There are also other progesterone methods such as Dienogest and some GnRH agonists which are injections that switch off the release of the reproductive hormones, inducing a menopause-like state.
The main surgical method is a laparoscopy to remove the endometriosis lesions. This is the only form of treatment that changes the physiology of your body (addressing the root cause), whereas all other forms of treatment support in reducing symptoms.
What are the side effects of traditional endometriosis treatment?
Pharmacological method side effects
The NSAIDs that are commonly used for pain relief can have gastric side effects. They can cause inflammation in the lining of the stomach leading to ulcers for individuals who are taking them for a long period of time.
Contraceptive pills have standard symptoms such as: headaches, migraines, increased blood pressure, nausea, irregular bleeding spotting, ms. People also can experience weight gain and mood changes such as depression.
The pill can also change the gut microbiome. Our gut microbiome is key to our overall health. Finally, the pill is also known to increase copper which can lead to the loss of other important minerals like magnesium, zinc and iron as well.
Progesterone methods can also lead to issues with thyroid health.

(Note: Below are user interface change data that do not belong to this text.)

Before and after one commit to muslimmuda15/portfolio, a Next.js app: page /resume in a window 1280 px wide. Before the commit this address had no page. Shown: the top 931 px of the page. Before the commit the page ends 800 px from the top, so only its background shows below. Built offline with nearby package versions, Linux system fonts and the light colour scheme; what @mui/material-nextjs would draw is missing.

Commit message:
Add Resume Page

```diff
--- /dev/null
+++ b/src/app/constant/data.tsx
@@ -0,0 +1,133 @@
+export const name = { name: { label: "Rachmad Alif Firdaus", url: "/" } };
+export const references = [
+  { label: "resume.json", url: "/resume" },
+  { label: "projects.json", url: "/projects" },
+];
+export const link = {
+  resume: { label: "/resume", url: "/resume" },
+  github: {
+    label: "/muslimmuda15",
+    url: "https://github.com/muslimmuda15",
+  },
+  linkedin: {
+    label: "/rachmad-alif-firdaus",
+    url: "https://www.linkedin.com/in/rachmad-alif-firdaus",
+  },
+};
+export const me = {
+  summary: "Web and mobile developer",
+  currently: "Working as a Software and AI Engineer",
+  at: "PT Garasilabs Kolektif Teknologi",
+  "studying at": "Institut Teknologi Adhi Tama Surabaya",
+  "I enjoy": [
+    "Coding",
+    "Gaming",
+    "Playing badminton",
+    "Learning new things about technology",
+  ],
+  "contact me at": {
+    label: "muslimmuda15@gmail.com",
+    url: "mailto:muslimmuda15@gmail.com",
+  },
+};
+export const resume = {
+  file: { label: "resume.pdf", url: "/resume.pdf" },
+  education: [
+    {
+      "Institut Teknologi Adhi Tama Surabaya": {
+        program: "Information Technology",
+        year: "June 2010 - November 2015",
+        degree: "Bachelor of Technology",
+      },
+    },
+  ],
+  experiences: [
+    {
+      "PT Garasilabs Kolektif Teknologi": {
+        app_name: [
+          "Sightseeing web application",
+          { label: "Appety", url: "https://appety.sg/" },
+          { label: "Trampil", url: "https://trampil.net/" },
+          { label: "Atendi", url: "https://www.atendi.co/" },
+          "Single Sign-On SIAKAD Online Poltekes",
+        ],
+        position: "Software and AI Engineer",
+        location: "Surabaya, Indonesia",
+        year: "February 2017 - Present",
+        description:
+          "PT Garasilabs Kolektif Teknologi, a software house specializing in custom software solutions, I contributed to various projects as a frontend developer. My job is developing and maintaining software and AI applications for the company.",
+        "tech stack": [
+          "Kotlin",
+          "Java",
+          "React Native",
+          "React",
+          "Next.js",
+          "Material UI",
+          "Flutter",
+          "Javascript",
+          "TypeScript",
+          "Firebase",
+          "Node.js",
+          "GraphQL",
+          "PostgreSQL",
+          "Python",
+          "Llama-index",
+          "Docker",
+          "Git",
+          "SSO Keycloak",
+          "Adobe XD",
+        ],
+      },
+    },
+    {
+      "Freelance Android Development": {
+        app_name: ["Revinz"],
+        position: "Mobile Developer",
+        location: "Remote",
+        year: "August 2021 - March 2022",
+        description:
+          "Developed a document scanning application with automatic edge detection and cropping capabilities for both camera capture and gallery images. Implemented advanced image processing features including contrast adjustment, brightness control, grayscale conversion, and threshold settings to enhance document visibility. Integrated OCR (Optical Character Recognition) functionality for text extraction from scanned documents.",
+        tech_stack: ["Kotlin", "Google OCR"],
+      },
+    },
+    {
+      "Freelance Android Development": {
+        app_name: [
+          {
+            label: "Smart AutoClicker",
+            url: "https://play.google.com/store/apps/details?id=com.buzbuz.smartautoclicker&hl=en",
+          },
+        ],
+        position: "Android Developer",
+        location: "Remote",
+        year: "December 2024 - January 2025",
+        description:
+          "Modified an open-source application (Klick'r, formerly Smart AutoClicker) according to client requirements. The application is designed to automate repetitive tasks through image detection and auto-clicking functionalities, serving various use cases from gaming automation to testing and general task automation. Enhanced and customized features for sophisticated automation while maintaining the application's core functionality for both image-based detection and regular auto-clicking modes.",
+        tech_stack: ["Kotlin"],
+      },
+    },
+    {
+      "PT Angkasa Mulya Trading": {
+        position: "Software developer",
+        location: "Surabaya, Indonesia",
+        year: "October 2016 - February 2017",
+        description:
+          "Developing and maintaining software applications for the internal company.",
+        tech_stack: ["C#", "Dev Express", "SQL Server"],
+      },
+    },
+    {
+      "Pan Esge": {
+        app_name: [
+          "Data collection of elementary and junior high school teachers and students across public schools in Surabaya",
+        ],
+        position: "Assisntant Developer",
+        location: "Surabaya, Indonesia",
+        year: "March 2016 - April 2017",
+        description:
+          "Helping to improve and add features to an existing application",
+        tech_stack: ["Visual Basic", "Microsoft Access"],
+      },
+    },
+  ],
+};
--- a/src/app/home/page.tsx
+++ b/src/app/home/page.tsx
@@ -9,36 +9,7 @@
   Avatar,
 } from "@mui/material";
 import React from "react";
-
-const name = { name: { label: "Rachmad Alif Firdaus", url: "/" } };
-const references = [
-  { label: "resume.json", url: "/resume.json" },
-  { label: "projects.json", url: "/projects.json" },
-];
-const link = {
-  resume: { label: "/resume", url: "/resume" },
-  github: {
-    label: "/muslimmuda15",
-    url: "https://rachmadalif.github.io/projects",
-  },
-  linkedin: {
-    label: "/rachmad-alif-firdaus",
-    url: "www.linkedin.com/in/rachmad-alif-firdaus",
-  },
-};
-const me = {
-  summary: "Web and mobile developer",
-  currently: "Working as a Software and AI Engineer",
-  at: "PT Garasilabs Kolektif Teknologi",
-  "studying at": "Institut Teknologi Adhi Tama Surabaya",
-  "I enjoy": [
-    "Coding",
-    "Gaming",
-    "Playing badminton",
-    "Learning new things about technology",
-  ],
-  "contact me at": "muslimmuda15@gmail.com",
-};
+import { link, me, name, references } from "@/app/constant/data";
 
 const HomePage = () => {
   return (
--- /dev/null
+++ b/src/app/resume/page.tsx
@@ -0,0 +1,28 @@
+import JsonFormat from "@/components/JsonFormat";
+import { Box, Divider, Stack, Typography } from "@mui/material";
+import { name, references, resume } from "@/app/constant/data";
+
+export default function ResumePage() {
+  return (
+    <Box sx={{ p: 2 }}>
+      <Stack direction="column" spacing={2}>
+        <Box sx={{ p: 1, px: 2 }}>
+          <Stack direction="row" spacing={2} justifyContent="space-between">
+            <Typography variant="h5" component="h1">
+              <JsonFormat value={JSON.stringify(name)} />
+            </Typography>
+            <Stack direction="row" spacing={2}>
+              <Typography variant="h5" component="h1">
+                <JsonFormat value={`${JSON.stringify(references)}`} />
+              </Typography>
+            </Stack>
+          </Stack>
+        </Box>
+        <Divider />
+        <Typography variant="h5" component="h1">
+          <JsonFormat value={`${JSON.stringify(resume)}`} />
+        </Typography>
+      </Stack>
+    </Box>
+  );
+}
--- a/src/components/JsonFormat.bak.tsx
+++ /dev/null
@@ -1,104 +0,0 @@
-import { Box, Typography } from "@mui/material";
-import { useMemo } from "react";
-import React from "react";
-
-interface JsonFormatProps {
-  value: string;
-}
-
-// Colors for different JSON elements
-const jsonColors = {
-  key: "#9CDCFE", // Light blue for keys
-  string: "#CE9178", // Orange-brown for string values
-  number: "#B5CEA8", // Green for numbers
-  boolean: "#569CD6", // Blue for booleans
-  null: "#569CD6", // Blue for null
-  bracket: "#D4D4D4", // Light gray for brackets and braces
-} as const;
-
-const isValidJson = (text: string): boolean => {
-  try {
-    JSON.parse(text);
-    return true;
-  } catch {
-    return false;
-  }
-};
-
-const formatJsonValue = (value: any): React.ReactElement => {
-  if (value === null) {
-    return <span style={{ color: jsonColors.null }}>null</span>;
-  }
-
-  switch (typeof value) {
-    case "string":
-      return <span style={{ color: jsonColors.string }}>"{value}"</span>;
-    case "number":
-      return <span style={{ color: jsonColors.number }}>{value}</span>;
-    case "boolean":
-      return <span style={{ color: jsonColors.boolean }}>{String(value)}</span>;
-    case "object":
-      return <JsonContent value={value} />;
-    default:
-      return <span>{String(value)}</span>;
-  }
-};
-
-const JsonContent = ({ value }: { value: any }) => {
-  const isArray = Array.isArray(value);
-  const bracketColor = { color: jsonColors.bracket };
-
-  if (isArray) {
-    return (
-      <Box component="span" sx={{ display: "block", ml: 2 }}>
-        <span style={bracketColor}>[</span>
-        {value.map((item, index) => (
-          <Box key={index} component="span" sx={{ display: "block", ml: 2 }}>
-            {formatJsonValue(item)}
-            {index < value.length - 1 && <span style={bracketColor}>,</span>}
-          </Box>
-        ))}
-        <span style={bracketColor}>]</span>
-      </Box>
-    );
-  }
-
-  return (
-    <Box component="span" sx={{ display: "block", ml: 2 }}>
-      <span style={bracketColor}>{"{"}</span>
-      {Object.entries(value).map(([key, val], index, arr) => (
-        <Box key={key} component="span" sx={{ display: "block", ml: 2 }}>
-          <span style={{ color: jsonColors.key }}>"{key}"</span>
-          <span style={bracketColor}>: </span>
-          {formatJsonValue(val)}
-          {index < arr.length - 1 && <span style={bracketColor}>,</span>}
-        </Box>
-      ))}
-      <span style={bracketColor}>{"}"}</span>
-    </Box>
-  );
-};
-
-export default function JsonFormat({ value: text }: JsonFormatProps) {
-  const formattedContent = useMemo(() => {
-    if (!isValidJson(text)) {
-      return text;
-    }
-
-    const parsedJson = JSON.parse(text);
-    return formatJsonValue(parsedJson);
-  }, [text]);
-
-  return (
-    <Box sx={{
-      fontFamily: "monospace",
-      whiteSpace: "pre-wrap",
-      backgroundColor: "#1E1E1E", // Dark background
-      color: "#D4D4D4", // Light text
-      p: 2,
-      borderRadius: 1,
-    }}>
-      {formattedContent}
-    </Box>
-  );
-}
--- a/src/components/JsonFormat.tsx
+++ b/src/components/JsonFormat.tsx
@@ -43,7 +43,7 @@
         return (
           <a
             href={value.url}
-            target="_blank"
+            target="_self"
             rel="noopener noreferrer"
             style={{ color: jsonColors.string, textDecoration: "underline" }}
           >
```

And, these methods often mask symptoms rather than getting rid of them.
Surgical method side effects
Surgical methods also have side effects. Unfortunately, endometriosis can recur and it’s possible that you could have post-surgical complications.
What does the research say about cannabis for endometriosis?
There is a growing volume of research around cannabis and endometriosis. It’s been proven that the endocannabinoid system plays a part in endometriosis. There’s been research which has shown the positive impact of THC on inhibiting the development of endometriosis. And, a local Australian survey/study showed that women using cannabis to treat endometriosis were finding relief in their symptoms.
Case studies, individuals’ stories and the fact that the TGA is approving cannabis for endometriosis shows that cannabis has a place in the treatment of endometriosis. While we’re seeing promising results, no clinical trials have proven that cannabis can treat endometriosis.
Cannabis is not a magic bullet. It’s not a first-line treatment in Australia and is supplementary to other treatments. Just like any other medication, cannabis doesn’t work for everyone.
If you think that medical cannabis might be right for you, please consult your GP or another medical professional.